━━━ DATA ━━━

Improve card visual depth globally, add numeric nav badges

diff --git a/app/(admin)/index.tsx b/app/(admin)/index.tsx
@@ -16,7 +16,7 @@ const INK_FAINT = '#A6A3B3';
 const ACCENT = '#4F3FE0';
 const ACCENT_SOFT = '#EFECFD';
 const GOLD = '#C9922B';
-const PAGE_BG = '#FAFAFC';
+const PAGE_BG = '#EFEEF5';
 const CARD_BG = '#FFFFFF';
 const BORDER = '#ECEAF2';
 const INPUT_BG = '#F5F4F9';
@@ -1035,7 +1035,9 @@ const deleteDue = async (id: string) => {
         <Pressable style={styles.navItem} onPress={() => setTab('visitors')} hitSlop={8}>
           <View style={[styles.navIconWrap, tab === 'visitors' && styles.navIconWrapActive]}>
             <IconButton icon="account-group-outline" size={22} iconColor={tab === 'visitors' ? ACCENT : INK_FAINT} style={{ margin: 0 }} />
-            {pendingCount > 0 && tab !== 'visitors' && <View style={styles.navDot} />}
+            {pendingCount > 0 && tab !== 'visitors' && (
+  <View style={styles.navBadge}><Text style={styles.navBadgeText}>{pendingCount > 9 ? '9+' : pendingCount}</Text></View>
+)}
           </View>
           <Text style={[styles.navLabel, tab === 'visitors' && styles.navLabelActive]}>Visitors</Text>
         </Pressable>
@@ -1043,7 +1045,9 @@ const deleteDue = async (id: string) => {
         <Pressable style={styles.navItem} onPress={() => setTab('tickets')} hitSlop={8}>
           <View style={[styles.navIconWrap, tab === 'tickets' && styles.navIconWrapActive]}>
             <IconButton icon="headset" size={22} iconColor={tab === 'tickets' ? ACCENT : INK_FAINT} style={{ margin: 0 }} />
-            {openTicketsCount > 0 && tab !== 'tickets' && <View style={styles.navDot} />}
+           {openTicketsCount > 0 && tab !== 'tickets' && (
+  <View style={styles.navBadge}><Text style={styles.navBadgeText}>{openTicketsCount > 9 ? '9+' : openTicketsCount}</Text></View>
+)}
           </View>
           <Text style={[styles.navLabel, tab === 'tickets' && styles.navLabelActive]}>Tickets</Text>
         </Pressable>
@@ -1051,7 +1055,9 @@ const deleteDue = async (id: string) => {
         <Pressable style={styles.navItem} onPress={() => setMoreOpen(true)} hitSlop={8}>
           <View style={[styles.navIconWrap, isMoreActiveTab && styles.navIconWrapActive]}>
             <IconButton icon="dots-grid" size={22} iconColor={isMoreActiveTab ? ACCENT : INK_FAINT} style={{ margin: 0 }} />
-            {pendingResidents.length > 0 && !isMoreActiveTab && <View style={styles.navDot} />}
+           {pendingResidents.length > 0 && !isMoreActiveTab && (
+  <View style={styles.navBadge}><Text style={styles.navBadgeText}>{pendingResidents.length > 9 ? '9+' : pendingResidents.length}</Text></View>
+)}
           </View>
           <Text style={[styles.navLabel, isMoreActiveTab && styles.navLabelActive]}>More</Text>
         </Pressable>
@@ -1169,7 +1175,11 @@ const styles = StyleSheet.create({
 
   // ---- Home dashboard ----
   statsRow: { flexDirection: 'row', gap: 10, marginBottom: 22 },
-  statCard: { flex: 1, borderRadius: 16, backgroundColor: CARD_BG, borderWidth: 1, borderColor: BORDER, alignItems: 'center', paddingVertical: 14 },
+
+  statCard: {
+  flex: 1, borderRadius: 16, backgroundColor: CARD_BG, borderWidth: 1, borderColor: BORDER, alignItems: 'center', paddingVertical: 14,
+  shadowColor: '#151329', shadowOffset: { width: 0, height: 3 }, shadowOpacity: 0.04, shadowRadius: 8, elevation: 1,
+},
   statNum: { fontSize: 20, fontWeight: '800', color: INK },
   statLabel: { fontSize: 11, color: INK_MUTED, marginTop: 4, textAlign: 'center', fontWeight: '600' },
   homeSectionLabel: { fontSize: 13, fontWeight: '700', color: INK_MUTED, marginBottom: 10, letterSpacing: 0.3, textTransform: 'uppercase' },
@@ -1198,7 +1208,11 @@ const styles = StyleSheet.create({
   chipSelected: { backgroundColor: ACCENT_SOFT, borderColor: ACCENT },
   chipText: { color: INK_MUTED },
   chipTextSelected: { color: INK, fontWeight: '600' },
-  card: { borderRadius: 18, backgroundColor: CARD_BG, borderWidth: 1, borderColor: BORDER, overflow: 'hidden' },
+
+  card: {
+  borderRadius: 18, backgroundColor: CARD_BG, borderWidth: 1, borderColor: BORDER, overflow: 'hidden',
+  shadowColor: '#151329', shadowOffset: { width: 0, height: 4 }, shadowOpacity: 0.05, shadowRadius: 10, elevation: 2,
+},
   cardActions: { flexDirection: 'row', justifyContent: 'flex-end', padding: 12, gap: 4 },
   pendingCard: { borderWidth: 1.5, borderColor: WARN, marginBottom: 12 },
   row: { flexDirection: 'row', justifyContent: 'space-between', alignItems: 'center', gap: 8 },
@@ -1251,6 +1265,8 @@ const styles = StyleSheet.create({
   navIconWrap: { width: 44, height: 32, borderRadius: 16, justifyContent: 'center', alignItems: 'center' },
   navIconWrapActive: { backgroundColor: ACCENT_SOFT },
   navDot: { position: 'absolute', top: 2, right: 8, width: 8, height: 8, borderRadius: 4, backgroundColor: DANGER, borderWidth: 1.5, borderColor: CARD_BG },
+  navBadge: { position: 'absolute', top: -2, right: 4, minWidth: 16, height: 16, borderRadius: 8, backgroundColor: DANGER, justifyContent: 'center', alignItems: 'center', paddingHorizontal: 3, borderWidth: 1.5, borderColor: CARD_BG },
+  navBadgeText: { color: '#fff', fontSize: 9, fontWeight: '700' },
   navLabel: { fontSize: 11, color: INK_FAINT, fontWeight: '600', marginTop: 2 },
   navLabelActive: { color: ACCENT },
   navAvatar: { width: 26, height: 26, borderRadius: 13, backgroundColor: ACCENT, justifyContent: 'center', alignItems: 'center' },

━━━

*INSTRUCTIONS FOR THE TASK:* Would you please copy every line in the data that contains the word "navDot"?

*EXERCISE SOLUTION:*
-            {pendingCount > 0 && tab !== 'visitors' && <View style={styles.navDot} />}
-            {openTicketsCount > 0 && tab !== 'tickets' && <View style={styles.navDot} />}
-            {pendingResidents.length > 0 && !isMoreActiveTab && <View style={styles.navDot} />}
   navDot: { position: 'absolute', top: 2, right: 8, width: 8, height: 8, borderRadius: 4, backgroundColor: DANGER, borderWidth: 1.5, borderColor: CARD_BG },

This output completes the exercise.